Let's deconstruct this a bit, by starting at the centre.
Ephemera consist of talking, rolling the dice, the reaction of players to one another's actions, and the "meat" of a roleplaying session. The Ephemera are typically considered to be "what happens at the table".
Techniques are the way play is engaged. These provide meaning to an event within the ephemera. Examples include the methods of generating a character or event within the ephemera, ways to determine the outcome of events. The Techniques are typically considered to be "what's written in the rulebook".
Exploration is the shared imagination of the roleplaying experience. This is the part that everyone's singular imagination taps into; and where the singular imaginations overlap, you get a shared imagination space. Exploration is divided into five areas:
- Character, a fictional person
- Color, details that provide atmosphere
- Setting, location (in space and time)
- Situation, the dilemma
- System, determines how in-game events unfold
Creative Agenda permeates all of these layers and works as a driving force to attain a certain style of play. This is defined by the GNS theory.
Simulationism - The Right to Dream focuses on the elements of exploration as things unto themselves. This creative agenda emphasizes appreciation for nuanced development of character, setting, and color to no other end than creating a holistically consistent experience. While one simulationist creative agenda may emphasize realism, another may attempt to emulate "four-color" superhero action. Whatever the target, the goal is to create an experience that neatly fits its parameters.
Gamism - By contrast, Step on Up considers the elements of exploration as an arena for proving the abilities of the players. This creative agenda emphasizes clever use of tactics, resource management, and character victory.
Narrativism - Lastly, Story Now attempts to use the elements of exploration to create an engaging story that addresses a "premise" to produce theme. Premise here is defined in accordance with Lajos Egri's The Art of Dramatic Writing and is usually framed as a statement (Friends are worth dying for) or a question (Are friends worth dying for?). In narrativist play, most or all of the decisions made by the players will reflect on the premise, proposing answers to the question.

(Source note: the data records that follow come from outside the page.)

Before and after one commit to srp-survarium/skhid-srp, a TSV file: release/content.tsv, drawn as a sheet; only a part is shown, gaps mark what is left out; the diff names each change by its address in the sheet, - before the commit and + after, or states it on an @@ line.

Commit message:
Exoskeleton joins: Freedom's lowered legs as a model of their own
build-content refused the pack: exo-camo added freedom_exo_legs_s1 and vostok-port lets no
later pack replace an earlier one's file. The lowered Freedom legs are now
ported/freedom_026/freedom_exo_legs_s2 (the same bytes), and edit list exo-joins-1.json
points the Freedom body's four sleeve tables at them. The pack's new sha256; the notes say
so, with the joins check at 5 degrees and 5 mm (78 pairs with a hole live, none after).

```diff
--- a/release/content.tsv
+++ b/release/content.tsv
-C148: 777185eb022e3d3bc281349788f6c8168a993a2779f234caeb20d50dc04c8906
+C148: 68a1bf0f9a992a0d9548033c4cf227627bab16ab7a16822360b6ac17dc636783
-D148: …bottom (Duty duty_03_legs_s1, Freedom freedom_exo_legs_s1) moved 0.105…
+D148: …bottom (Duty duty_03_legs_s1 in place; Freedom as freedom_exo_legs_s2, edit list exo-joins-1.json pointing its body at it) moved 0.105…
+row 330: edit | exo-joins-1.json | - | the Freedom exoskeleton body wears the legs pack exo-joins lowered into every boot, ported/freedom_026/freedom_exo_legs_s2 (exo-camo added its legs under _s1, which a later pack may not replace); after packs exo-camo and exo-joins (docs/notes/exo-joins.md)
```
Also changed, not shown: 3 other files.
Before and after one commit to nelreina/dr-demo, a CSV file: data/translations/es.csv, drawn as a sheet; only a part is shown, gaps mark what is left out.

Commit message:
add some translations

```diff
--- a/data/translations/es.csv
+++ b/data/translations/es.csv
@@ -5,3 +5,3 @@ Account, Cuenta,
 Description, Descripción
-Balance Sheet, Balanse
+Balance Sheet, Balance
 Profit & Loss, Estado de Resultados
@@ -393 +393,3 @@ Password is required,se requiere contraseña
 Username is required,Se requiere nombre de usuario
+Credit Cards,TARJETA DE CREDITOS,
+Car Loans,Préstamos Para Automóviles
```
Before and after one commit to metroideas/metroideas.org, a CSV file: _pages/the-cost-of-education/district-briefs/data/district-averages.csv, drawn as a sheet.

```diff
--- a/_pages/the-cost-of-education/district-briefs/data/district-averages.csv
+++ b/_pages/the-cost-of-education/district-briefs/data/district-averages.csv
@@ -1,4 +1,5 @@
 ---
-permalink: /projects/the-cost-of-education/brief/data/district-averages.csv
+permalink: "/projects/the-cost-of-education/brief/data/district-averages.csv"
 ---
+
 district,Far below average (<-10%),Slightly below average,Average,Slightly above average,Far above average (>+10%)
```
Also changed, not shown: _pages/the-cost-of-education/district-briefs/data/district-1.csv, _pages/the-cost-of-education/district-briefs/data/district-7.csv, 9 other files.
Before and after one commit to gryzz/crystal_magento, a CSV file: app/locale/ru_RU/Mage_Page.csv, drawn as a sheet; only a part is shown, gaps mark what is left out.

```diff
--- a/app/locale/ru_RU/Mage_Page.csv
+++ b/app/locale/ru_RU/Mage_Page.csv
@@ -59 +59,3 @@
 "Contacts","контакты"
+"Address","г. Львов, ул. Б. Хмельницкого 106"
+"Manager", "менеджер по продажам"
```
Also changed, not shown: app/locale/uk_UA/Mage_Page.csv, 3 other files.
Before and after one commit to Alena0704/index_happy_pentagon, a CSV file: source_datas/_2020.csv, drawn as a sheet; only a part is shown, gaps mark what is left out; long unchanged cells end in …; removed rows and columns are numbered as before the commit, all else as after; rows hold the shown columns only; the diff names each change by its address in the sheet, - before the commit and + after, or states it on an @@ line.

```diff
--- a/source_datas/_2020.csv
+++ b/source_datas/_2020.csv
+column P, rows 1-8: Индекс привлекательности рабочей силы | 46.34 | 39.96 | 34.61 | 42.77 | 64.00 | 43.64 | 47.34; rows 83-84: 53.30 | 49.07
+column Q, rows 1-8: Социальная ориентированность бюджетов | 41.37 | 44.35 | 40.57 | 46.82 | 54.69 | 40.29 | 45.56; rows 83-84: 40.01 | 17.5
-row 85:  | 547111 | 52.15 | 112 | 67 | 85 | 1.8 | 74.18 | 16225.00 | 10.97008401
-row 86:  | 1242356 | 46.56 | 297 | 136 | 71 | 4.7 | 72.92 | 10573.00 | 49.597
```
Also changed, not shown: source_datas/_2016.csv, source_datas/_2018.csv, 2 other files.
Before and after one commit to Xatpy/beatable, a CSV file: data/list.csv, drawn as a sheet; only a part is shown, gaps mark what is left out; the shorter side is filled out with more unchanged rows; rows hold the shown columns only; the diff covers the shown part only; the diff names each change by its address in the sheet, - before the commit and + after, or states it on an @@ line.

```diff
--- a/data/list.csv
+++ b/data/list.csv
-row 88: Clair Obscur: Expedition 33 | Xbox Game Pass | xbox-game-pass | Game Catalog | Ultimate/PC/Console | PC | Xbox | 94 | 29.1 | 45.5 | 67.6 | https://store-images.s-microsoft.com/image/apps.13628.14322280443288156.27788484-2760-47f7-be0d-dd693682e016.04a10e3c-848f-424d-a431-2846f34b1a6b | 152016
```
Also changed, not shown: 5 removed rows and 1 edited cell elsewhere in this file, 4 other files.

Personally, I think there is some awkward overlap between areas of the Big Model and the layers encompassing one another aren't as cut and dried as it would imply. Social contract deals with the real world issues of players interacting with each other, Exploration deals with the interface between the real world and the fiction, Technique deals with the interface between the game system and the fiction, Ephemera deals with the interface between players and the system. Creative Agenda has links to many things, but adherents to the Big Model have a nasty tendency to claim it is the be all and end all of roleplaying. I know I thought this initially until I started opening my perceptions to the critiques of the theory (informed or otherwise).
Don't get me wrong, the GNS Theory and the Big Model can teach us about roleplaying; but like any theory, you need to understand where it's coming from and you need to weigh it in comparison with the other theories and the practices of the real world.
Another theory about roleplaying was developed by Vincent Baker 5 years ago (at the time of writing this blog entry). This is probably more of a precursor to Vector Theory because it divides the forces in a game into three groups...the players, the system mechanisms and the ongoing narrative.
Vincent divides the three groups into a line...
...then he draws arrows between them to explain how certain things occur within the game.
When do the players take control? At this moment, do they take control of the narrative or the mechanisms?
When do the mechanisms take control? Do these mechanisms have an impact on the narrative? Do they impact the way players make decisions in the session?
When does the narrative take control? Does the narrative make an impact on the players (emotionally or intellectually)? Or does it make an impact on the way the mechanisms work in this part of the session?
Each of these questions is really important. And for that reason I'd actually change Vincent's diagram from a line to a triangle, with each of the ideograms on a single corner.
But how does this apply to Vector Theory?
At it's simplest level, I realised that Vector Theory creates a series of tools to analyse how a roleplaying session plays out...the choices that have been made, the choices that might yet come, and the way those choices are made at the moment of decision. This can be applied to the creation of scenarios by examining the choices provided by the GM. It can be applied to the development of a roleplaying game by examining the choices provided by the system. It can be applied to the way the story impacts the narrative and vice versa.
What it doesn't handle very well is the psychological ramifications of play (Even though it makes sense in the story, and everyone else wants me to do it...If I kill Fiona's character, she probably won't talk to me for a week). This is a function of social contract, something that exists around the outer shell of the Big Model, and something that I might need to consider for Vector Theory.
We know that many systems allow a player to place a mirror, filter or other component in a Narraton's path, by why do they do it?
The best I can offer at this stage is to look at why a designer might have added this option for the player. That's where the metagame layer the Vector Theory will function; On observance of the options for how and why components might be placed in the way of a Narraton.
Still needs a lot of thought...